The research modelled a range of policy interventions. The most significant results came from the introduction of a €1 Minimum Unit Price (MUP) for alcohol, which is projected to prevent 11,550 CLD cases and 7,921 liver cancer cases by 2030 across the three countries in the study.
The research also considered the impact of combining interventions such as a €0.7 MUP, a sugar-sweetened beverage (SSB) tax, and a volumetric tax on alcohol, which together could prevent 7,317 CLD and 5,390 liver cancer cases by 2030. This emphasises the effectiveness of comprehensive policy packages.
Implementing these policies would also result in substantial healthcare cost savings, allowing resources to be redirected. For instance, a €1 MUP could save France €612.49 million in liver cancer costs by 2030.
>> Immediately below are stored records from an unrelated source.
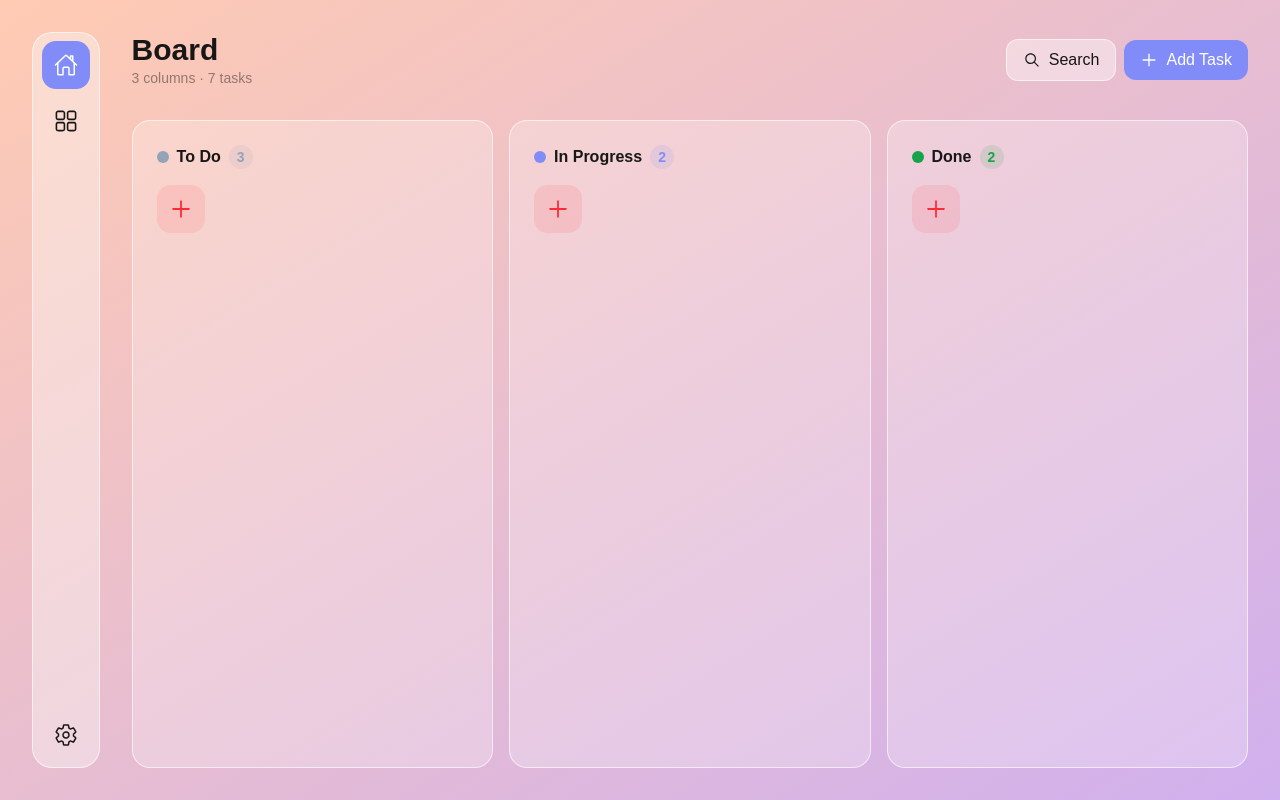
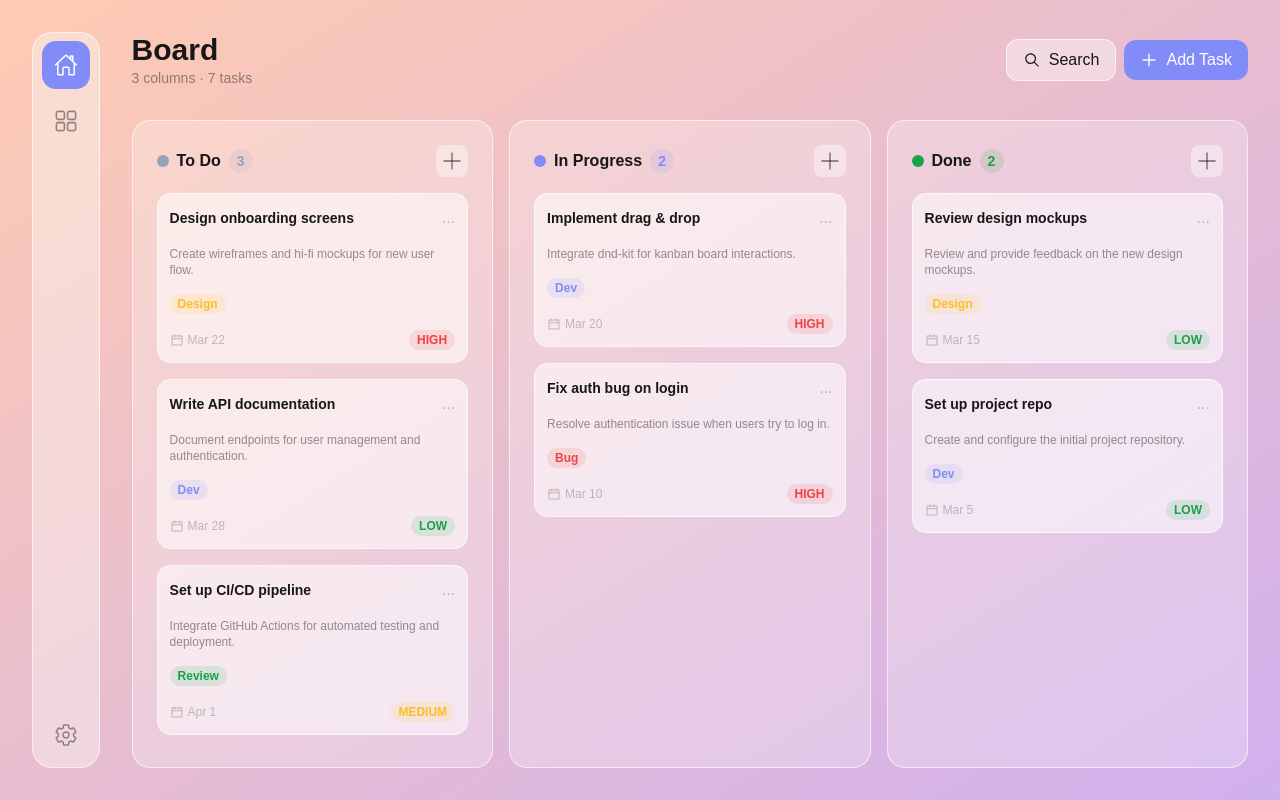
Before and after one commit to ercantekeli/flow-task, a Next.js app: page /board in a window 1280 px wide. Built offline with nearby package versions, Linux system fonts and the light colour scheme.

Commit message:
board page completed

```diff
--- a/app/(dashboard)/board/page.tsx
+++ b/app/(dashboard)/board/page.tsx
@@ -3,13 +3,13 @@ import React from "react";
 import ColumnCard from "@/components/ColumnCard";
 
 type Tag = "Design" | "Dev" | "Review" | "Bug";
-type Priority = "high" | "medium" | "low";
+type Priority = "HIGH" | "MEDIUM" | "LOW";
 type Column = "To Do" | "In Progress" | "Done";
 type Color = "#94a3b8" | "#818cf8" | "#16a34a";
 
 export interface Task {
   id: number;
-  name: string;
+  title: string;
   description?: string;
   tags: Tag[];
   priority: Priority;
@@ -23,28 +23,31 @@ const Board = () => {
     // To Do
     {
       id: 1,
-      name: "Design onboarding screens",
+      title: "Design onboarding screens",
       description: "Create wireframes and hi-fi mockups for new user flow.",
       tags: ["Design"],
-      priority: "high",
+      priority: "HIGH",
       due: "Mar 22",
       column: "To Do",
       color: "#94a3b8",
     },
     {
       id: 2,
-      name: "Write API documentation",
+      title: "Write API documentation",
+      description: "Document endpoints for user management and authentication.",
       tags: ["Dev"],
-      priority: "low",
+      priority: "LOW",
       due: "Mar 28",
       column: "To Do",
       color: "#94a3b8",
     },
     {
       id: 3,
-      name: "Set up CI/CD pipeline",
-      tags: ["Dev"],
-      priority: "medium",
+      title: "Set up CI/CD pipeline",
+      description:
+        "Integrate GitHub Actions for automated testing and deployment.",
+      tags: ["Review"],
+      priority: "MEDIUM",
       due: "Apr 1",
       column: "To Do",
       color: "#94a3b8",
@@ -52,19 +55,20 @@ const Board = () => {
     // In Progress
     {
       id: 4,
-      name: "Implement drag & drop",
+      title: "Implement drag & drop",
       description: "Integrate dnd-kit for kanban board interactions.",
       tags: ["Dev"],
-      priority: "high",
+      priority: "HIGH",
       due: "Mar 20",
       column: "In Progress",
       color: "#818cf8",
     },
     {
       id: 5,
-      name: "Fix auth bug on login",
+      title: "Fix auth bug on login",
+      description: "Resolve authentication issue when users try to log in.",
       tags: ["Bug"],
-      priority: "high",
+      priority: "HIGH",
       due: "Mar 10",
       column: "In Progress",
       isOverdue: true,
@@ -73,18 +77,20 @@ const Board = () => {
     // Done
     {
       id: 6,
-      name: "Review design mockups",
+      title: "Review design mockups",
+      description: "Review and provide feedback on the new design mockups.",
       tags: ["Design"],
-      priority: "low",
+      priority: "LOW",
       due: "Mar 15",
       column: "Done",
       color: "#16a34a",
     },
     {
       id: 7,
-      name: "Set up project repo",
+      title: "Set up project repo",
+      description: "Create and configure the initial project repository.",
       tags: ["Dev"],
-      priority: "low",
+      priority: "LOW",
       due: "Mar 5",
       column: "Done",
       color: "#16a34a",
--- a/app/globals.css
+++ b/app/globals.css
@@ -27,6 +27,8 @@ body {
 
   --border: rgba(255, 255, 255, 0.6);
   --button-bg: rgba(255, 255, 255, 0.4);
+  --button-hover-bg: rgba(255, 255, 255, 0.7);
+
   --col-bg: rgba(255, 255, 255, 0.25);
   --text: "#171717";
   --text-muted: rgba(23, 23, 23, 0.45);
@@ -55,6 +57,7 @@ body {
 
   --color-border: var(--border);
   --color-button-bg: var(--button-bg);
+  --color-button-hover-bg: var(--button-hover-bg);
   --color-text-muted: var(--text-muted);
   --color-text-light: var(--text-light);
   --color-sidebar: var(--sidebar-bg);
--- a/app/layout.tsx
+++ b/app/layout.tsx
@@ -25,6 +25,7 @@ export default function RootLayout({
   return (
     <html lang="en">
       <body
+        suppressHydrationWarning
         className={`${geistSans.variable} ${geistMono.variable} antialiased h-full`}
         cz-shortcut-listen="true"
       >
--- a/components/ColumnCard.tsx
+++ b/components/ColumnCard.tsx
@@ -2,9 +2,11 @@ import React from "react";
 import { AiOutlinePlus } from "react-icons/ai";
 
 import { Task } from "@/app/(dashboard)/board/page";
+import TaskCard from "./TaskCard";
 import IconButton from "./IconButton";
 
 function ColumnCard({ data }: { data: Task[] }) {
+  console.log(data);
   return (
     <div className="p-6 bg-col-bg rounded-18 flex flex-col gap-4 border border-border">
       <div className="flex gap-2 items-center justify-between">
@@ -25,13 +27,16 @@ function ColumnCard({ data }: { data: Task[] }) {
             {data.length}
           </div>
         </div>
+        <IconButton
+          onClick={() => console.log("Add task")}
+          className="w-8 h-8 text-text-muted bg-button-bg rounded-lg [&>svg]:w-4 [&>svg]:h-4"
+        >
+          <AiOutlinePlus />
+        </IconButton>
       </div>
-      <IconButton
-        onClick={() => console.log("Add task")}
-        className="bg-red-500/10 text-red-500 hover:bg-red-500/20 h-3 w-3 [&>svg]:w-3 [&>svg]:h-3"
-      >
-        <AiOutlinePlus />
-      </IconButton>
+      {data?.map((task) => (
+        <TaskCard key={task.id} task={task} />
+      ))}
     </div>
   );
 }
--- a/components/IconButton.tsx
+++ b/components/IconButton.tsx
@@ -13,7 +13,7 @@ function IconButton({
 }) {
   return (
     <button
-      className={`cursor-pointer w-12 h-12 [&>svg]:w-6 [&>svg]:h-6 flex justify-center items-center rounded-14  ${isActive ? "bg-primary text-white" : "[&>svg]:text-muted hover:bg-sidebar text-muted"} ${className || ""}`}
+      className={`cursor-pointer [&>svg]:w-6 [&>svg]:h-6 flex justify-center items-center rounded-14  ${isActive ? "bg-primary text-white" : "hover:bg-button-hover-bg text-text-muted hover:text-text"} ${className || ""}`}
       onClick={onClick}
     >
       {children}
--- /dev/null
+++ b/components/TaskCard.tsx
@@ -0,0 +1,58 @@
+import React from "react";
+import { AiOutlineCalendar } from "react-icons/ai";
+
+function TaskCard({ task }: { task: any }) {
+  const tagColors: { [key: string]: string } = {
+    Design: "#fbbf24",
+    Dev: "#818cf8",
+    Review: "#16a34a",
+    Bug: "#ef4444",
+  };
+
+  const priorityColors: { [key: string]: string } = {
+    HIGH: "#ef4444",
+    MEDIUM: "#fbbf24",
+    LOW: "#16a34a",
+  };
+
+  return (
+    <div className="p-3 bg-card-bg rounded-14 flex flex-col gap-4 border border-border cursor-pointer hover:bg-button-hover-bg hover:shadow-md hover:-translate-y-1 duration-200 ease-in-out">
+      <div className="flex items-center justify-between">
+        <div className="text-sm font-semibold">{task.title}</div>
+        <div className="text-text-light">...</div>
+      </div>
+      <div className="text-xs text-text-muted">{task.description}</div>
+      <div className="flex gap-2">
+        {task.tags.map((tag: string, idx: number) => (
+          <div
+            key={idx}
+            style={{
+              backgroundColor: tagColors[tag] + "20",
+              color: tagColors[tag],
+            }}
+            className="text-xs text-text-muted bg-tag-bg rounded-full px-2 py-0.5 font-semibold"
+          >
+            {tag}
+          </div>
+        ))}
+      </div>
+      <div className="flex items-center justify-between">
+        <div className="flex items-center gap-1 text-xs text-text-light [&>svg]:w-3.5 [&>svg]:h-3.5">
+          <AiOutlineCalendar />
+          {task.due}
+        </div>
+        <div
+          style={{
+            color: priorityColors[task.priority],
+            backgroundColor: priorityColors[task.priority] + "20",
+          }}
+          className="text-xs text-white rounded-full px-2 py-0.5 font-bold"
+        >
+          {task.priority}
+        </div>
+      </div>
+    </div>
+  );
+}
+
+export default TaskCard;
--- a/components/overview/BarChartComp.tsx
+++ b/components/overview/BarChartComp.tsx
@@ -15,7 +15,7 @@ function BarChartComp({ data }: { data: any }) {
       >
         <Bar
           dataKey="uv"
-          fill="#8884d8"
+          fill="#818cf8"
           background={{ fill: "rgba(0, 0, 0, 0.06)", radius: 10 }}
           radius={10}
           name="mea"
--- a/components/overview/layout/Sidebar.tsx
+++ b/components/overview/layout/Sidebar.tsx
@@ -36,6 +36,7 @@ const Sidebar = () => {
                 <Link href={item.path}>
                   <IconButton
                     key={index}
+                    className="w-12 h-12"
                     isActive={item.isActive}
                     onClick={() => handleButtonClick(item.id)}
                   >
@@ -51,6 +52,7 @@ const Sidebar = () => {
                 <Link href={item.path}>
                   <IconButton
                     key={index}
+                    className="w-12 h-12"
                     isActive={item.isActive}
                     onClick={() => handleButtonClick(item.id)}
                   >
```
Another benefit is that ambitious policies like a €1 MUP not only have a significant impact on population health by reducing alcohol consumption, but also reshape the consumer environment by making changes to the way businesses and consumers interact, especially among heavy drinkers who are at the highest risk of disease.
It is also well established that liver diseases disproportionately affect lower-income populations. The proposed policies would not only reduce disease-related healthcare costs but also contribute to narrowing health inequalities.
Taking all these factors into account the study suggests applying the findings across the European Union, with the following policy implications
- Minimum Unit Price: Strongly advocate to government for the introduction of a €1 MUP for alcohol to address high consumption levels, particularly among heavy and moderate drinkers.
- Comprehensive Packages: Encourage the adoption of packages of complementary public health policies addressing both alcohol consumption and obesity to effectively help prevent liver diseases.
- National Strategy: Emphasise the need for a robust national alcohol and food strategy to support and sustain any new policy interventions.
In conclusion, a €1 MUP for alcohol, combined with other complementary policies, emerges as a powerful strategy not only to save lives but also to alleviate the economic strain on healthcare systems. The report’s comprehensive approach aims to address multiple risk factors simultaneously, signalling a shift toward proactive prevention in public health policy.
Written by Dr Laura Webber, Chief Operating Officer and Co-Founder, HealthLumen.
All IAS Blogposts are published with the permission of the author. The views expressed are solely the author’s own and do not necessarily represent the views of the Institute of Alcohol Studies.
The full report can be viewed here: HEPAHEALTH II 2023 Preventing liver disease with policy measures to tackle obesity and alcohol consumption
A peer-reviewed manuscript, recently published in the Journal of Hepatology, can be accessed here: Preventing liver disease with policy measures to tackle alcohol consumption and obesity: The HEPAHEALTH II study